Start of Block

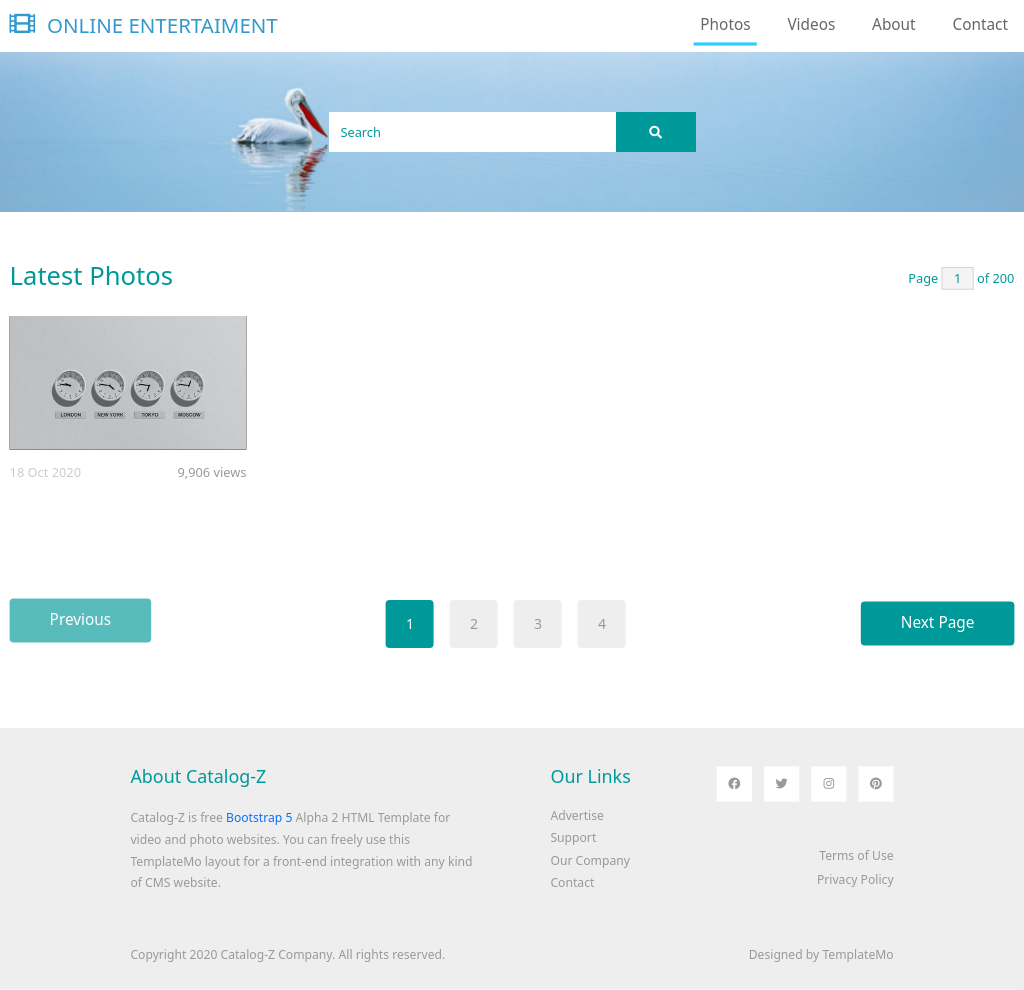
Repository: NguyenGiaHuy1102003/VideoManagementWebsite
Page: http://localhost/AsmJava4/index
The author's editor kept a copy of each file at every save. The page is drawn from the files as they stood at one save, then again after the next save.
The browser window is 1280 px wide. The pictures show the whole page, at 80% of full size.
The page is served by Tomcat 9.

Above is the page before, as saved 2023-07-21 06:05:40.

After the next save:
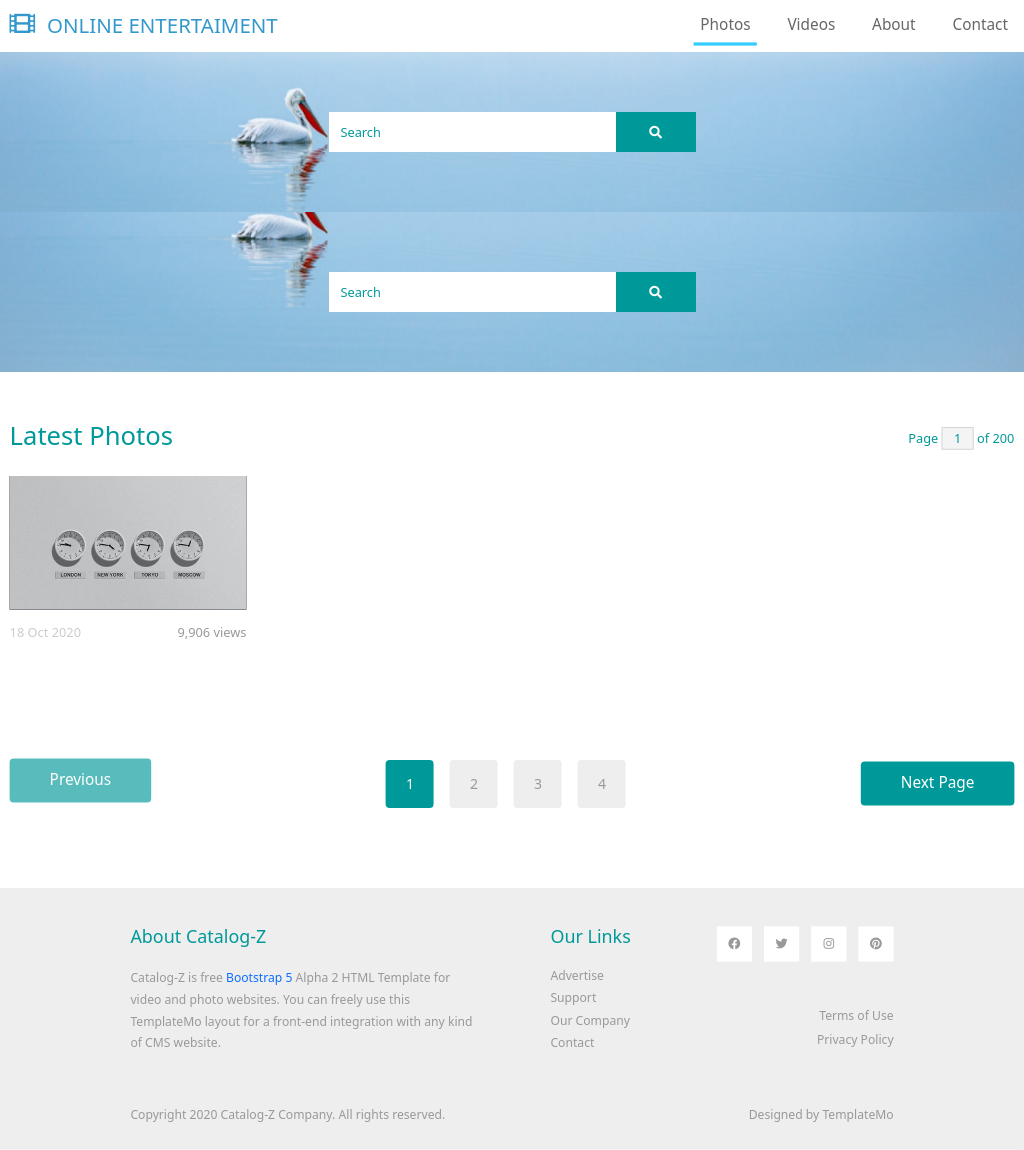
Saved 3 min 53 s later.
--- a/WebsiteSellingFlowers/ASMJava4/AsmJava4/src/main/webapp/views/user/index.jsp
+++ b/WebsiteSellingFlowers/ASMJava4/AsmJava4/src/main/webapp/views/user/index.jsp
@@ -13,6 +13,14 @@
 <body>
     <%@ include file="/common/header.jsp" %>
 
+	<div class="tm-hero d-flex justify-content-center align-items-center" data-parallax="scroll" data-image-src="img/hero.jpg">
+        <form class="d-flex tm-search-form">
+            <input class="form-control tm-search-input" type="search" placeholder="Search" aria-label="Search">
+            <button class="btn btn-outline-success tm-search-btn" type="submit">
+                <i class="fas fa-search"></i>
+            </button>
+        </form>
+    </div>
     <div class="container-fluid tm-container-content tm-mt-60">
         <div class="row mb-4">
             <h2 class="col-6 tm-text-primary">

After the 2 saves that followed:
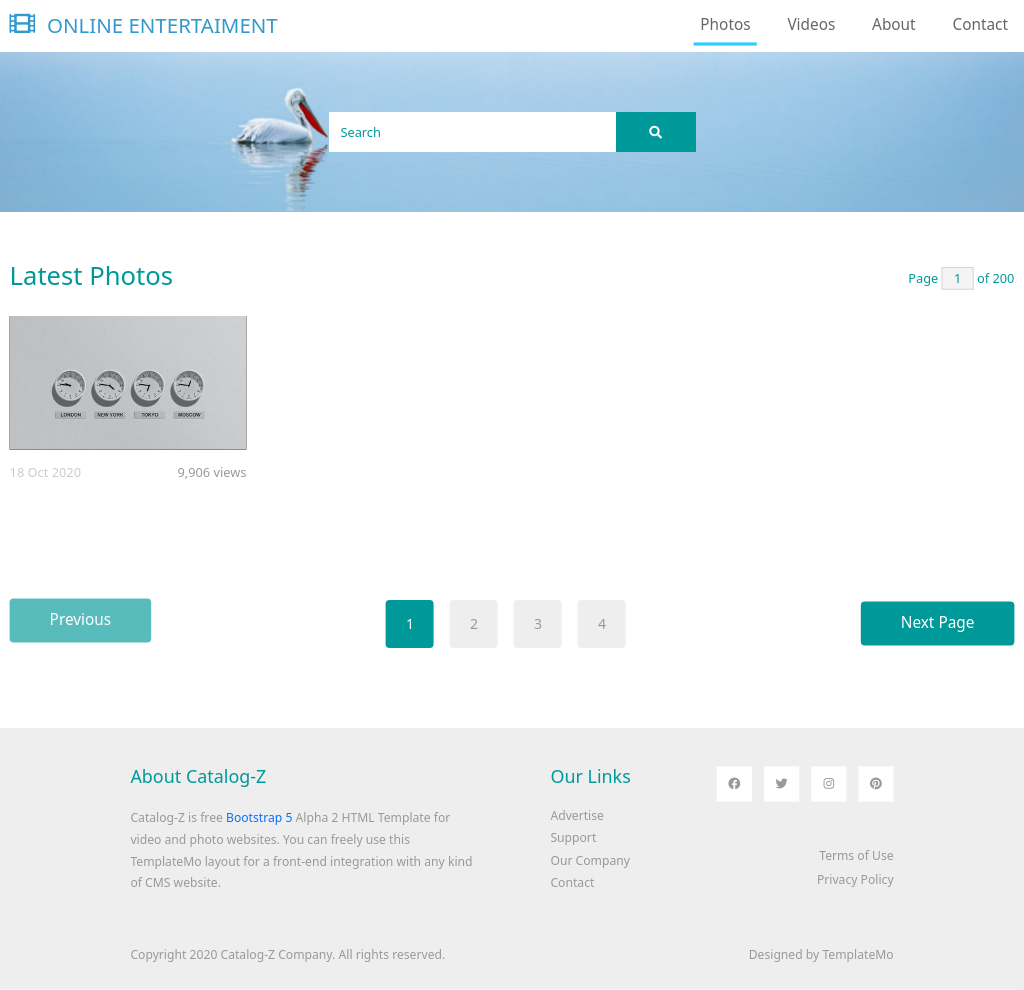
The 2 saves are shown as one change because 1 left the picture as it was.
The last was saved 2 min 48 s later.
--- a/WebsiteSellingFlowers/ASMJava4/AsmJava4/src/main/webapp/views/user/index.jsp
+++ b/WebsiteSellingFlowers/ASMJava4/AsmJava4/src/main/webapp/views/user/index.jsp
@@ -13,14 +13,7 @@
 <body>
     <%@ include file="/common/header.jsp" %>
 
-	<div class="tm-hero d-flex justify-content-center align-items-center" data-parallax="scroll" data-image-src="img/hero.jpg">
-        <form class="d-flex tm-search-form">
-            <input class="form-control tm-search-input" type="search" placeholder="Search" aria-label="Search">
-            <button class="btn btn-outline-success tm-search-btn" type="submit">
-                <i class="fas fa-search"></i>
-            </button>
-        </form>
-    </div>
+
     <div class="container-fluid tm-container-content tm-mt-60">
         <div class="row mb-4">
             <h2 class="col-6 tm-text-primary">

End of Block

What is needed
Leave out the pictures and copy the rest of the material above exactly.

Answer space
Repository: NguyenGiaHuy1102003/VideoManagementWebsite
Page: http://localhost/AsmJava4/index
The author's editor kept a copy of each file at every save. The page is drawn from the files as they stood at one save, then again after the next save.
The browser window is 1280 px wide. The pictures show the whole page, at 80% of full size.
The page is served by Tomcat 9.

Above is the page before, as saved 2023-07-21 06:05:40.

After the next save:
Saved 3 min 53 s later.
--- a/WebsiteSellingFlowers/ASMJava4/AsmJava4/src/main/webapp/views/user/index.jsp
+++ b/WebsiteSellingFlowers/ASMJava4/AsmJava4/src/main/webapp/views/user/index.jsp
@@ -13,6 +13,14 @@
 <body>
     <%@ include file="/common/header.jsp" %>
 
+	<div class="tm-hero d-flex justify-content-center align-items-center" data-parallax="scroll" data-image-src="img/hero.jpg">
+        <form class="d-flex tm-search-form">
+            <input class="form-control tm-search-input" type="search" placeholder="Search" aria-label="Search">
+            <button class="btn btn-outline-success tm-search-btn" type="submit">
+                <i class="fas fa-search"></i>
+            </button>
+        </form>
+    </div>
     <div class="container-fluid tm-container-content tm-mt-60">
         <div class="row mb-4">
             <h2 class="col-6 tm-text-primary">

After the 2 saves that followed:
The 2 saves are shown as one change because 1 left the picture as it was.
The last was saved 2 min 48 s later.
--- a/WebsiteSellingFlowers/ASMJava4/AsmJava4/src/main/webapp/views/user/index.jsp
+++ b/WebsiteSellingFlowers/ASMJava4/AsmJava4/src/main/webapp/views/user/index.jsp
@@ -13,14 +13,7 @@
 <body>
     <%@ include file="/common/header.jsp" %>
 
-	<div class="tm-hero d-flex justify-content-center align-items-center" data-parallax="scroll" data-image-src="img/hero.jpg">
-        <form class="d-flex tm-search-form">
-            <input class="form-control tm-search-input" type="search" placeholder="Search" aria-label="Search">
-            <button class="btn btn-outline-success tm-search-btn" type="submit">
-                <i class="fas fa-search"></i>
-            </button>
-        </form>
-    </div>
+
     <div class="container-fluid tm-container-content tm-mt-60">
         <div class="row mb-4">
             <h2 class="col-6 tm-text-primary">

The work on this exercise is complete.